Since that time, I’ve shaved every morning except during those periods when I took long or short forays into the Land of the Mustache. I never experienced any hairless gaps when I had a ‘stache and in fact I even went so far as to spruce things up with various shades of mustache wax. Then they stopped selling mustache wax, and I thought, "Enough—this is too much work, more work than shaving as a matter of fact." It didn’t help matters any when I started to notice a few gray facial hairs. I’m a fan of many things in life, but gray hair is not one of them.

A recent article on cited a survey of 351 women in which the women were asked to rate a man’s appearance in terms of facial hair. Are bearded men more attractive than clean-shaven or stubbly-faced men? By a slim margin, the women found that men with at least a 10-day growth of stubble were the most attractive, and that overall hair on a man’s face conveyed "masculinity and maturity." In addition, most of the women thought that bearded men or even those with thick ten o’clock shadows had potential "good parenting skills." (Yes, you read that right.) While fully bearded Moses-style men and clean-shaven guys also scored high in the survey, men with a 10-day growth of stubble won hands down every time.

Stubble, of course, is really just a beard-in-progress, and has a shelf life of about ten minutes. Maintaining stubble means shaving it off before it reaches the Moses stage. Stubble men, therefore, are also clean-shaven men, at least for a while.
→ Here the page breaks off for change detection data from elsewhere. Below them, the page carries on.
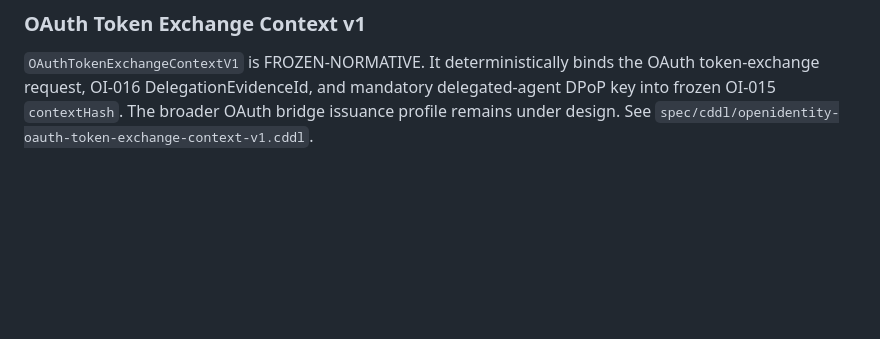
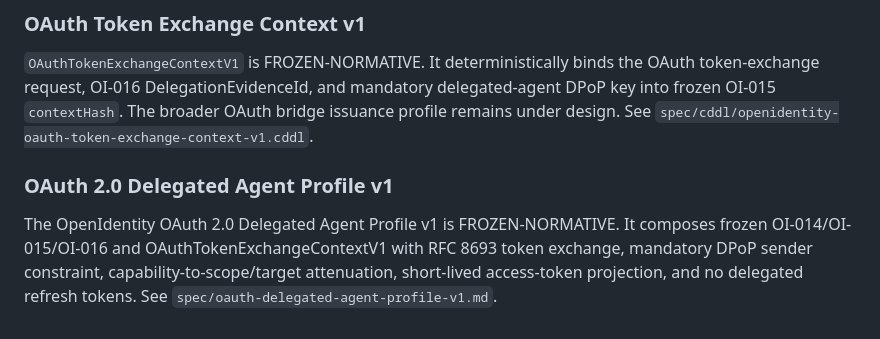
Before and after one commit to jonathon-ross/OpenIdentity, a Markdown page: README.md, the part around the change. Rendered like a GitHub page; blank space fills up the shorter version.

Commit message:
Document frozen OAuth Delegated Agent Profile v1

```diff
--- a/README.md
+++ b/README.md
@@ -387,3 +387,8 @@ OI-016 Delegated Subject Token v1 is FROZEN-NORMATIVE. It binds one exact frozen
 ### OAuth Token Exchange Context v1
 
 `OAuthTokenExchangeContextV1` is FROZEN-NORMATIVE. It deterministically binds the OAuth token-exchange request, OI-016 DelegationEvidenceId, and mandatory delegated-agent DPoP key into frozen OI-015 `contextHash`. The broader OAuth bridge issuance profile remains under design. See `spec/cddl/openidentity-oauth-token-exchange-context-v1.cddl`.
+
+
+### OAuth 2.0 Delegated Agent Profile v1
+
+The OpenIdentity OAuth 2.0 Delegated Agent Profile v1 is FROZEN-NORMATIVE. It composes frozen OI-014/OI-015/OI-016 and OAuthTokenExchangeContextV1 with RFC 8693 token exchange, mandatory DPoP sender constraint, capability-to-scope/target attenuation, short-lived access-token projection, and no delegated refresh tokens. See `spec/oauth-delegated-agent-profile-v1.md`.
```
One common criticism of the full Moses beard is what can happen when you try to plant a kiss on the lips of the man hidden inside all that hair: Might those hair follicles contain remnants of yesterday’s food?
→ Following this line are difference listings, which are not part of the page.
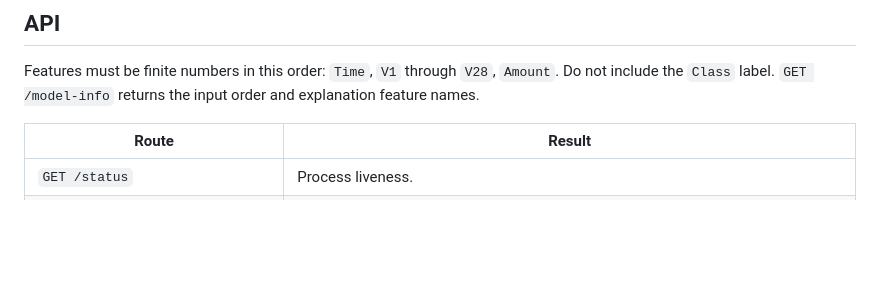
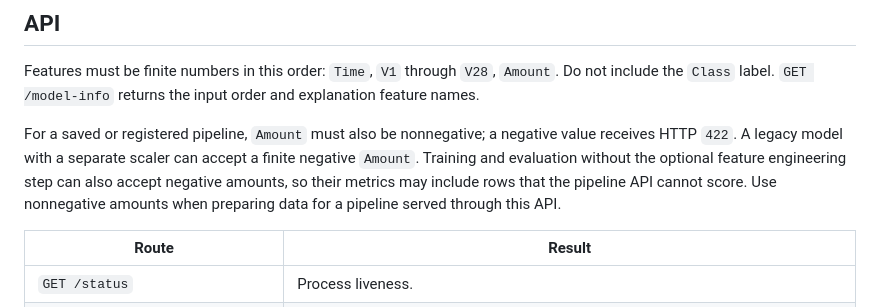
Before and after one commit to wtfashwin/fraud-detection, a Markdown page: README.md, the part around the change. Drawn GitHub-style; blank space fills up the shorter version.

Commit message:
docs: clarify amount handling across model formats

```diff
--- a/README.md
+++ b/README.md
@@ -73,6 +73,8 @@ docker compose --env-file .env.example down
 ## API
 
 Features must be finite numbers in this order: `Time`, `V1` through `V28`, `Amount`. Do not include the `Class` label. `GET /model-info` returns the input order and explanation feature names.
+
+For a saved or registered pipeline, `Amount` must also be nonnegative; a negative value receives HTTP `422`. A legacy model with a separate scaler can accept a finite negative `Amount`. Training and evaluation without the optional feature engineering step can also accept negative amounts, so their metrics may include rows that the pipeline API cannot score. Use nonnegative amounts when preparing data for a pipeline served through this API.
 
 | Route | Result |
 | --- | --- |
```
My hunch is that most of the women quoted in the survey voted for facial hair because it’s something wired in some females’ brains, a genetic thing that goes back to hunter-gatherer times when men were mostly protectors of women and had to look big, burly and hairy.
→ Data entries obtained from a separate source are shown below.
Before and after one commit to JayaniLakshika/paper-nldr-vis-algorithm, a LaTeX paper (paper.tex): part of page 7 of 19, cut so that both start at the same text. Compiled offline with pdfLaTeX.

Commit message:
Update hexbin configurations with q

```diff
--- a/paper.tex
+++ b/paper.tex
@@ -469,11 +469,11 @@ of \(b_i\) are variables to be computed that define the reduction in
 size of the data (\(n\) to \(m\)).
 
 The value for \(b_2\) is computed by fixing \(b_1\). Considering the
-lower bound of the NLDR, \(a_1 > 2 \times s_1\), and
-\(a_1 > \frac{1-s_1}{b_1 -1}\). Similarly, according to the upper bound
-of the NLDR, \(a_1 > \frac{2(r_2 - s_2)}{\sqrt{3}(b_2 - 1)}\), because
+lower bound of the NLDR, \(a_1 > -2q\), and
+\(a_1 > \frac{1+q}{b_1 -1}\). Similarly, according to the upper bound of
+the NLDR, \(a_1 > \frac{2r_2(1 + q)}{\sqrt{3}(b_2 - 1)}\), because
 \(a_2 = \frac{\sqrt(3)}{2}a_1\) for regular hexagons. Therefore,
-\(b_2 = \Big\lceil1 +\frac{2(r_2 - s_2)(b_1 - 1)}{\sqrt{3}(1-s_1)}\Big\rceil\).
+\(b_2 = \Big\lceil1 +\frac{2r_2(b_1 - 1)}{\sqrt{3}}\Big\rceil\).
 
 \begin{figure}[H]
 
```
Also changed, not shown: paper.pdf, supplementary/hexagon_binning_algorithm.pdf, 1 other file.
Some men, of course, grow beards because they want to hide a weak chin or mandible. Not so long ago a strong chin used to be an emblem of masculinity. While there’s little talk of strong chins anymore, a man with a pointed or weak chin can always camouflage it behind a beard. You can also hide acne scars and wrinkles behind a beard. Double chins can be hidden with neck hair.

Other men grow beards because they believe their clean-shaven faces are too feminine or pretty. Some people call this the Justin Bieber effect: "No pretty boy look for me!" When you’re 22 it is not uncommon to want to make yourself look as old as possible. A beard will put on five years, maybe ten.

Beard wearing among the hipster subculture has become a signpost of everything ironic and cool, even while a beard is hardly a sign of rebellion when everybody has one. As Hal Neidzviecki wrote in his 2008 book, Hello, I’m Special, "…Non-conformity is now the accepted norm of society...Individuality is the new conformity."

On the other hand, beards can be a good thing, at least according a study from the University of Southern Queensland as quoted in an article in the World Observer. The study found that beards block 90 to 95 percent of UV rays, thereby slowing the aging process and reducing the risk of skin cancer. As for asthma, the study suggests that pollens and dust will get stuck "in that lustrous facial hair." The study also says that "all that hair retains moisture and protects against the wind, keeping you looking young and fresh-faced. What’s more, shaving is usually the cause of ingrown hairs and bacterial infections that lead to acne."

So what will it be—beard, stubble, or clean-shaven? And what about men like me who can’t seem to grow anything except the now defunct and thoroughly out of fashion ‘stache? Shocking but true, a facial toupee may be the only answer!

You see him everywhere: on a bike, walking with a knapsack, on trains, walking along the highway. Years ago he would have been a hitchiker; today he is likely to take Greyhound (to Wildwood, NJ) or the Mega bus to New York. He probably has a drug habit of some kind. An ex-wife or girlfriend and maybe a baby (who lives with the ex-girlfriend). His story is still evolving. Any day now he will shave off the beard.